## [What the task asks]
Each line in the entries that has the word "page" has to be copied.
________________________________________
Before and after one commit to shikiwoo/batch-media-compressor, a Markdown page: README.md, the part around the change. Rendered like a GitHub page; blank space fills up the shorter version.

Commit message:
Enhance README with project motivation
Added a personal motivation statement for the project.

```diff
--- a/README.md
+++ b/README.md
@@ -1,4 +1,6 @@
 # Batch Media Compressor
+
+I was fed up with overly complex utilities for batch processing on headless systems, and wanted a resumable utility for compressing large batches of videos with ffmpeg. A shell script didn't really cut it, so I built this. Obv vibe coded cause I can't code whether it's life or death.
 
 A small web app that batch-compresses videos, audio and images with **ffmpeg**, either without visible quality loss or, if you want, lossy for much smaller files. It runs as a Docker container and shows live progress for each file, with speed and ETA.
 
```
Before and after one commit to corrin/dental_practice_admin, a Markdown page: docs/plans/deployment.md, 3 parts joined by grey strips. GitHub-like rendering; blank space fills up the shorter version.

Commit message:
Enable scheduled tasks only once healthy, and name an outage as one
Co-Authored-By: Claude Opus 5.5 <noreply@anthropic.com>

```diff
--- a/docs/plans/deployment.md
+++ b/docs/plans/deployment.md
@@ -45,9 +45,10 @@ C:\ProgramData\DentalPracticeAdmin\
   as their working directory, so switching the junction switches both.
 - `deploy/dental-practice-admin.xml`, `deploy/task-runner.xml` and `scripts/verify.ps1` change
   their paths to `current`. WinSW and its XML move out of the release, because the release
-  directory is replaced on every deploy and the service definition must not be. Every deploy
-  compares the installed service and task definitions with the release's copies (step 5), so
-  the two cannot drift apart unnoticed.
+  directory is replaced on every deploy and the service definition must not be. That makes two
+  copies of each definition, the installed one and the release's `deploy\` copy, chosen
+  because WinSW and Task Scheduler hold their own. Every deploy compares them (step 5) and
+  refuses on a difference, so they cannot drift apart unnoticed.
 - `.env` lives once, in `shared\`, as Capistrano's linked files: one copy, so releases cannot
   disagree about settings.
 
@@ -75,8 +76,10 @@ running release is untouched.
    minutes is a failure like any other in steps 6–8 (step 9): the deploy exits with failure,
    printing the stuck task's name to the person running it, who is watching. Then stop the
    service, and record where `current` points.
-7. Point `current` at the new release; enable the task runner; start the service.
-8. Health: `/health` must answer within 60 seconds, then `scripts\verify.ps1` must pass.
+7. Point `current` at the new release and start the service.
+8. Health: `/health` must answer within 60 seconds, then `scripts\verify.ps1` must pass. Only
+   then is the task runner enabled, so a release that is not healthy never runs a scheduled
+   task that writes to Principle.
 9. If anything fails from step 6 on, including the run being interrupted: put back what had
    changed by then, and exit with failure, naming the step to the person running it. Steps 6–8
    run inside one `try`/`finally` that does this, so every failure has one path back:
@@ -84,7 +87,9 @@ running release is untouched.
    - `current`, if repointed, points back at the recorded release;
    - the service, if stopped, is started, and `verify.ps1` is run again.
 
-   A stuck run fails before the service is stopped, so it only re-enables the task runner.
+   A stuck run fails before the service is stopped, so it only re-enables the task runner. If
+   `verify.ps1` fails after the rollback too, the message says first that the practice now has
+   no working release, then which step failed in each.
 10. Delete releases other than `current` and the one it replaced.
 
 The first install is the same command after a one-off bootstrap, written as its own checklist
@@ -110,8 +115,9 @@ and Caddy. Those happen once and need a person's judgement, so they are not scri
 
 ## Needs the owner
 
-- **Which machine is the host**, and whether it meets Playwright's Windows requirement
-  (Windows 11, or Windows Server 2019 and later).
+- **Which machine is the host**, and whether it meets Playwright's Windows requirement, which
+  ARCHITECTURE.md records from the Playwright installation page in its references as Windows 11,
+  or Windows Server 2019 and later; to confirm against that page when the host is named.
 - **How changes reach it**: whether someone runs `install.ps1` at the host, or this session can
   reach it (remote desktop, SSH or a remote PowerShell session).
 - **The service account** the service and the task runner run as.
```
________________________________________
## [Reply to the task]
Before and after one commit to shikiwoo/batch-media-compressor, a Markdown page: README.md, the part around the change. Rendered like a GitHub page; blank space fills up the shorter version.
Before and after one commit to corrin/dental_practice_admin, a Markdown page: docs/plans/deployment.md, 3 parts joined by grey strips. GitHub-like rendering; blank space fills up the shorter version.
+  ARCHITECTURE.md records from the Playwright installation page in its references as Windows 11,
+  or Windows Server 2019 and later; to confirm against that page when the host is named.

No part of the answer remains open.